Court: Complaints moot as historical commission has final say on statue
After weeks of silence from Commissioners Court members about the Denton County Confederate Soldier Memorial, residents who take issue with the statue are changing their rhetoric and asking commissioners to place it on the agenda and discuss it in open court.
County Judge Mary Horn said the court had already engaged in public discussion on the memorial years ago. Moreover, she said the complaints to the court are moot because the Texas Historical Commission has final say on any and all matters involving the statue.
“This is something that has been done,” Horn said. “If it’s not within the commissioners’ authority to move it, take it down, to do what anyone asked, I guess I am back to my original question. To accomplish what? To make them feel better?
“Anyone that wants to come talk to me about it, I would be glad to talk to them.
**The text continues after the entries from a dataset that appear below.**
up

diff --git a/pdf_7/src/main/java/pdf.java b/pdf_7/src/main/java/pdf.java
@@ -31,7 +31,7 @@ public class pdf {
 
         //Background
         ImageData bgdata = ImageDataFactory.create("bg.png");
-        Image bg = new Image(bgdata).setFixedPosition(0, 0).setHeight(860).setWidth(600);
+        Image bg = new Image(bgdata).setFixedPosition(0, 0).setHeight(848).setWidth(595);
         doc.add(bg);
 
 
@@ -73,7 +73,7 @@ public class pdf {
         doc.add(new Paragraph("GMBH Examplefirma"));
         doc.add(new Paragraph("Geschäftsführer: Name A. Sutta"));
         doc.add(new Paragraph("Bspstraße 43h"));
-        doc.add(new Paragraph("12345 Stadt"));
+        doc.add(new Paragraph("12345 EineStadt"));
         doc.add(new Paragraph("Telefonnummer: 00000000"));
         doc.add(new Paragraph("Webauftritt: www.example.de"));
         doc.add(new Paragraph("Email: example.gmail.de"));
We have all kinds of historical data on it.”
Changes to State Antiquities Landmarks or courthouse grounds that involve construction or demolition generally require a permit to be issued by the Texas Historical Commission before they can proceed, according to Alicia Downard, a spokeswoman for the commission.
Michael Hunt, owner of San Antonio-based Hunt Restorations, said it could take about five days and cost about $15,000 to dismantle and reinstall Denton’s Confederate monument, provided that crews could haul it to a nearby location.
Horn said county officials are looking at adding a QR code to the plaque on the statue that would link to — through a phone app — historically accurate data, but said that proposal would have to be approved by the historical commission as well.
On that possibility, Downard said, “The decision to install plaques and interpretive signage is determined by the building owner and does not require a permit by the Texas Historical Commission, though the owner may consult our agency for review.”
Horn said residents who have been commenting on the statue in recent weeks were likely not in Denton when it was a posted agenda item years ago. Despite the furor surrounding the statue and ones like it around the country, Horn is not inclined to indulge those making the requests to place it on the Commissioners Court agenda.
In public comments Tuesday, Ron Seifert said it would be great to have a conversation on the record and get the community engaged in a public dialogue about race in the state. Willie Hudspeth, a community activist who has been speaking out against the monument for years, spoke again as well as resident Cindy Spoon.
Kacie Ishmael spoke last and identified herself as a member of the United Daughters of the Confederacy.
She said the statue is for the soldiers who fought and died during the Civil War and the Courthouse on the Square is the right place for it.
“Where would we move it to? No one is really going to want it on their property with all that is going on,” Ishmael said. “It’s pointless to really speak about it because it’s a protected monument. We need to just move on to something else and forget about all the racism or what you think is racist or whatever, because I am not racist and I feel like a lot of people nowadays aren’t racists.”
BJ LEWIS can be reached at 940-566-6875 and via Twitter at @BjLewisDRC.